May 7, 2018 in News by RBN


 Image result for monopoly

There may be 147 companies in the world that own everything, as colleague Bruce Upbin points out and they are dominated by investment companies as Eric Savitz rightly points out. But it’s not you and I who really control those companies, even though much of our money is in them. Given the nature of how money is invested, there are four companies in the shadows that really control those companies that own everything.

Before I reveal them, some light math:

According to the 2011 annual factbook from the Investment Company Institute, there is $24.7 trillion in all the mutual funds in the world (a little less than half from the US). Based on data from the ICI, $1.24 trillion of this is directly invested in index funds, plus another $992 billion in assets beyond that $24.7 trillion in Exchange Traded Funds, which aren’t mutual funds but are index funds. That means the bulk of that money is in “active” managed funds or fund of funds.

But then consider this: the chief of hedge funds at a very large asset manager told me last week (alas, I cannot identify either) that an internal study his firm recently performed found that the vast majority of mutual funds defined as actively managed see 95% of the assets they hold determined by an index. That means just 5% of actively managed funds really are driven by the active manager’s judgment.

This less-than-active management is for two reasons: one is to maintain the fund in a style box (i.e. large value stock, medium value stocks) and comply with the reality all mutual funds are required to have a benchmark index they compare their relative performance to. The other reason is to adhere to risk metrics to which most of the fund industry is beholden. This second point is partly due to Modern Portfolio Theory (a complex topic we won’t debate here) and to the human nature that active managers tend to build portfolios close to the indexes they benchmark against to avoid really awful downward relative performance years that ends up costing them their jobs.

So of the $25.69 trillion in worldwide assets we’ve identified, $2.23 trillion are directly in indexes (ETFs and index mutual funds) with another $22.3 trillion indirectly beholden to indexes (that 95% of actively managed fund holdings said to be determined by an index).

You can see where I’m headed here. That means the real power to control the world lies with four companies: McGraw-Hill, which owns Standard & Poor’s, Northwestern Mutual, which owns Russell Investments, the index arm of which runs the benchmark Russell 1,000 and Russell 3,000, CME Group which owns 90% of Dow Jones Indexes, and Barclay’s, which took over Lehman Brothers and its Lehman Aggregate Bond Index, the dominant world bond fund index.
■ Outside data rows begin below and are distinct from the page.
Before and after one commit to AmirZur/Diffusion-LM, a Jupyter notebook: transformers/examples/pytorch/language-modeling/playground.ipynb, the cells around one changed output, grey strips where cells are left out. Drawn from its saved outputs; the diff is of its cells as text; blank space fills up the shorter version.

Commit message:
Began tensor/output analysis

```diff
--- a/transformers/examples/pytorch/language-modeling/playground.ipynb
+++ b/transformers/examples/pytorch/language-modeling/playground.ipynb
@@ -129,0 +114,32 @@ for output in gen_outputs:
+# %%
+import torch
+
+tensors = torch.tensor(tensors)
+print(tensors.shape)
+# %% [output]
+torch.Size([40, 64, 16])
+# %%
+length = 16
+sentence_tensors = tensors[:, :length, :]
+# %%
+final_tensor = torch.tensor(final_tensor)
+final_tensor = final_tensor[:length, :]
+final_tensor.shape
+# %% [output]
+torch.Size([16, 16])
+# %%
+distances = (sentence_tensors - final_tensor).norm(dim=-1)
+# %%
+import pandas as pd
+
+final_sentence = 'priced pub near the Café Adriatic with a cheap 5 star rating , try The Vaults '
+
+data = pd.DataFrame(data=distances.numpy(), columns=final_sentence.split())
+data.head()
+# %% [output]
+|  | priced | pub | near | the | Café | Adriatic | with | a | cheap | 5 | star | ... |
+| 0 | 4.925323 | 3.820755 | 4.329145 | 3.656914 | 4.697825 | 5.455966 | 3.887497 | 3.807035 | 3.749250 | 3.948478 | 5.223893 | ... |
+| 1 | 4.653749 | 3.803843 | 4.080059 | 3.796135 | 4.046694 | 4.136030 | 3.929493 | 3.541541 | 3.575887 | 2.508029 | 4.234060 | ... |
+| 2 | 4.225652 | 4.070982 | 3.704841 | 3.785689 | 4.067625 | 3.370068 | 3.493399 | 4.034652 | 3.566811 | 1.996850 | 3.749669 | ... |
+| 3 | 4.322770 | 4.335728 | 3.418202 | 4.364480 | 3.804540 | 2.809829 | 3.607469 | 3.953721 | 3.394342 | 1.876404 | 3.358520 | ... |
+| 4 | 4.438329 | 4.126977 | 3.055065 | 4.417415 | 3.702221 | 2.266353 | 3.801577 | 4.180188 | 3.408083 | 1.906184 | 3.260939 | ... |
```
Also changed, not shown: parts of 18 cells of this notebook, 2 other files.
Together, these four firms dominate the world of indexing. And in turn, that means they hold real sway over the world’s money.